Thriving in the Eclectic Adventure of Producing with Arlene McGann
“We Got Now” is a campaign by New Balance that takes us back to the roots of why we fell in love with playing basketball. One on one; pushing each other as friends and opponents to see what we can bring. The manifestation of this advertisement was a vastly different endeavor for producer Arlene McGann who juggled location scouts, the communication and requirements of the two celebrities featured in the ad, as well as a slew of other aspects. The sublime simplicity of what is seen in “We Got Now” belies the complexity of what truly was involved in creating it; and this is the reason Arlene was hired. Her reputation as the ultimate planner/fixer makes her the choice of many to produce jobs that might otherwise exceed their scheduling and budgetary boundaries. A very different tone and production style from “We Got Now” is evident in Ms. McGann’s work on Apple’s “The whole working-from-home thing” which focuses on the pandemic home-work scenario. This entire production was done remotely during the Covid lockdown. Though vastly different in style and subject matter, these two commercials testify to Arlene’s skill in “making it happen” whatever the scenario might demand. The only thing we can be sure of is change. When this happens, it’s best to have someone like Arlene McGann alongside you to help attain your goal.
“We Got Now” commercial features two immediately recognizable celebrities; Grammy-nominated musician Jack Harlow and Los Angeles Clippers player Kawhi Leonard. With personalities perhaps even larger than their physical stature, the two men are seen challenging each other on the court. The mood is friendly but also touts an unspoken prompt to “bring it.” New Balance presented this ad to spotlight, “those championing action to inspire others.” The New Balance name and shoes are present in this one-minute long ad but they’re not the focal point. The hundred-year-old footwear company has the presence of mind to understand that consumers, particularly those who are athletically active, are inspired by action rather than prestige aesthetics. Directed by Similar But Different (the duo of Dani Girdwood and Charlotte Fassler), whose music videos for artists like Katy Perry, Chainsmokers, and others have amassed nearly a quarter of a billion views, this commercial boasts an energy which implies humor without working overly hard to display it.

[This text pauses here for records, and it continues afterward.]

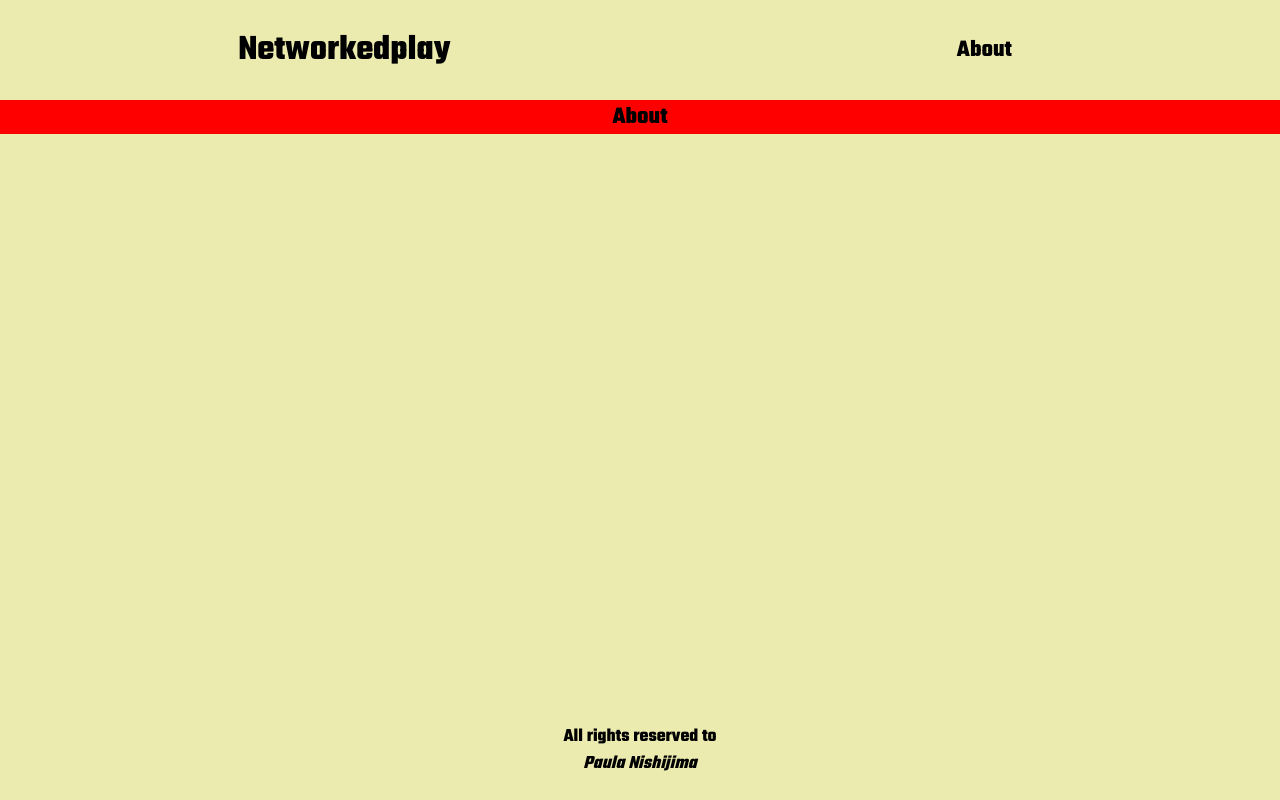
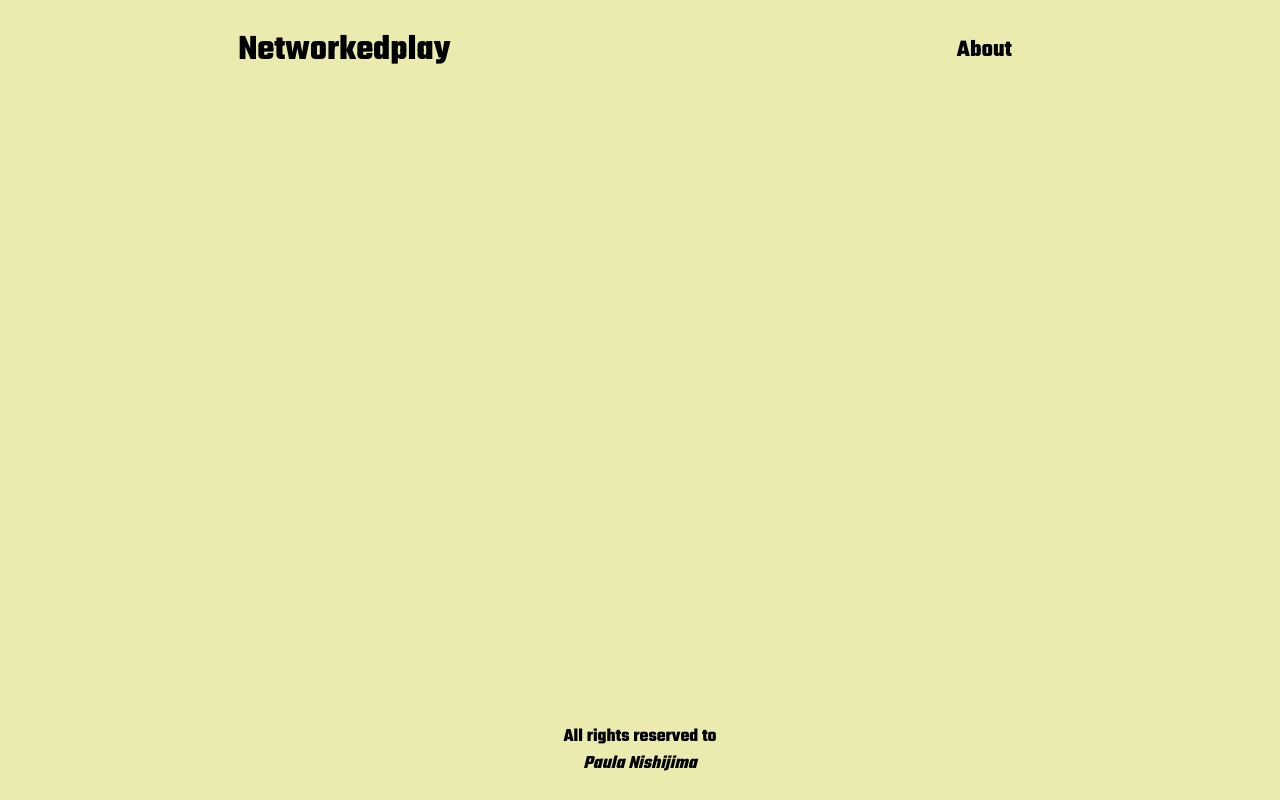
Before and after one commit to leon-fenzl/networkedplay.github.io, a React (Create React App) app: page /about in a window 1280 px wide. Built offline with nearby package versions, Linux system fonts and the light colour scheme.

Commit message:
Update react route
Update on page link-route

```diff
--- a/src/App.js
+++ b/src/App.js
@@ -14,8 +14,8 @@ function App(){
     <BrowserRouter>
         <Navbar/>
         <Routes>
-          <Route path="/" element={<Homepage/>}/>
-          <Route path="/about" element={<About/>}/>
+          <Route path="/networkedplay.github.io" element={<Homepage/>}/>
+          <Route path="/networkedplay.github.io/about" element={<About/>}/>
         </Routes>
       <Footer/>
     </BrowserRouter>
--- a/src/Components/Navbar/Navbar.js
+++ b/src/Components/Navbar/Navbar.js
@@ -6,10 +6,10 @@ import '../../Styles/navbar.css'
 const Navbar=()=>{
   return(
     <nav className="navbar">
-      <Link to="/" className="Logo"><h1>Networkedplay</h1></Link>
+      <Link to="/networkedplay.github.io" className="Logo"><h1>Networkedplay</h1></Link>
       <FaBars className="bars"/>
       <ul className="menu">
-        <Link to="/about" className="links">About</Link>
+        <Link to="/networkedplay.github.io/about" className="links">About</Link>
       </ul>
     </nav>
   );
```
Also changed, not shown: 7 other files (tests, documents, lock files or other folders).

(embed video here-https://www.youtube.com/watch?v=AV94Jqrw4sE)
The first challenge of Arlene’s role on this project was discovering a location that fit the tone of this ad while appealing to all involved parties. While the initial idea was to use an NBA level indoor court, Ms. McGann remarks, “The location is a vital ingredient in this ad. I briefed a location manager to search for basketball courts. I asked him to look for indoor, high spec courts but also to keep it open to outdoor courts. I then went on a thorough scout of all the options with the director and production designer. We all decided it would be a great idea to shoot outside but with that comes the risk of weather.” The no-frills outdoor court in which the action of this ad takes place immediately evokes a sense of friendly competition that is accessible to the regular public. It is an emotional cornerstone of the commercial. A cumbersome journey for the crew (the court rests atop a high hill) and cast, the vista of mountains and blue sky is both Spartan and picturesque, reinforcing the concept that this game is conducted only for the players.
The very inverse of “We Got Now” is found in Apple’s “The whole working-from-home thing” which depicts the indoor daily lives of office workers who never interact in the same physical space. This ad ideally displays how the industry adjusted during the pandemic to still create. In the same way that so many of us utilized technology to continue working, professionals like Arlene also found new paths. She relates, “This flipped on its head every system we normally use in production. The whole commercial was made remotely with just the Director (Mark Molloy) and DP (Oscar winning cinematographer Greig Fraser) in the small spaces. They were supported by a small crew based in other locations and doing drop offs to maintain social distance. The AD and I ran the shoot on Zoom with the client giving their feedback through web conference.” Arlene adds, “One of the most challenging and complex parts of this process is that a lot of the filming was done on the Apple devices themselves. We had to design a workflow where we remotely controlled all of the Apple devices and taught all the cast to use them. We then had to work with the DP to make sure the picture we were getting on the devices was of the desired quality.” Clocking in at nearly ten minutes long, “The whole working-from-home thing” resembles a short film more than a commercial and is full of the wit and comedy so needed during this time in history. This type of production and length had never been achieved prior to this specific production, making “The whole working-from-home thing” something of an industry touchstone.
(embed link here-https://www.youtube.com/watch?v=6_pru8U2RmM)
Writer : Winston Scott